TASK OBJECTIVE → Print out the entries, word for word.

SUPPLIED INFORMATION Start Marker

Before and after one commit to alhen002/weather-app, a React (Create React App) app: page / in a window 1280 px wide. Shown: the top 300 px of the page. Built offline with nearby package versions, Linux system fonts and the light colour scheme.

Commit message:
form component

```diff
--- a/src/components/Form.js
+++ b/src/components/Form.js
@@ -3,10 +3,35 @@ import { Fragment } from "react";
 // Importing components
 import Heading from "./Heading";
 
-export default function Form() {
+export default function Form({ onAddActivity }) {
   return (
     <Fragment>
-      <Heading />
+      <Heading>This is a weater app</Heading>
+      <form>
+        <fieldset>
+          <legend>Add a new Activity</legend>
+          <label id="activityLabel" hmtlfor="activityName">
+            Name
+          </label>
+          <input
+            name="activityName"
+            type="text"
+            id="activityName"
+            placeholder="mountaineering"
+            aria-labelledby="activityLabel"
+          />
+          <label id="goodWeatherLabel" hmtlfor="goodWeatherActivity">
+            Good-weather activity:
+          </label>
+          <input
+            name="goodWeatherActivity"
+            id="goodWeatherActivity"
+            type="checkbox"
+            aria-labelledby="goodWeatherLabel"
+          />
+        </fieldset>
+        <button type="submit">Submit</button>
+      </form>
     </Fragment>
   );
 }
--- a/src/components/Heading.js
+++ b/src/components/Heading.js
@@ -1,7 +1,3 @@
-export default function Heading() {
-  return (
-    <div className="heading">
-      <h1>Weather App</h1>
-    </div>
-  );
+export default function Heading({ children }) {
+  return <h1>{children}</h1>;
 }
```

SUPPLIED INFORMATION End Marker

EXERCISE RESULT →
Before and after one commit to alhen002/weather-app, a React (Create React App) app: page / in a window 1280 px wide. Shown: the top 300 px of the page. Built offline with nearby package versions, Linux system fonts and the light colour scheme.

Commit message:
form component

```diff
--- a/src/components/Form.js
+++ b/src/components/Form.js
@@ -3,10 +3,35 @@ import { Fragment } from "react";
 // Importing components
 import Heading from "./Heading";
 
-export default function Form() {
+export default function Form({ onAddActivity }) {
   return (
     <Fragment>
-      <Heading />
+      <Heading>This is a weater app</Heading>
+      <form>
+        <fieldset>
+          <legend>Add a new Activity</legend>
+          <label id="activityLabel" hmtlfor="activityName">
+            Name
+          </label>
+          <input
+            name="activityName"
+            type="text"
+            id="activityName"
+            placeholder="mountaineering"
+            aria-labelledby="activityLabel"
+          />
+          <label id="goodWeatherLabel" hmtlfor="goodWeatherActivity">
+            Good-weather activity:
+          </label>
+          <input
+            name="goodWeatherActivity"
+            id="goodWeatherActivity"
+            type="checkbox"
+            aria-labelledby="goodWeatherLabel"
+          />
+        </fieldset>
+        <button type="submit">Submit</button>
+      </form>
     </Fragment>
   );
 }
--- a/src/components/Heading.js
+++ b/src/components/Heading.js
@@ -1,7 +1,3 @@
-export default function Heading() {
-  return (
-    <div className="heading">
-      <h1>Weather App</h1>
-    </div>
-  );
+export default function Heading({ children }) {
+  return <h1>{children}</h1>;
 }
```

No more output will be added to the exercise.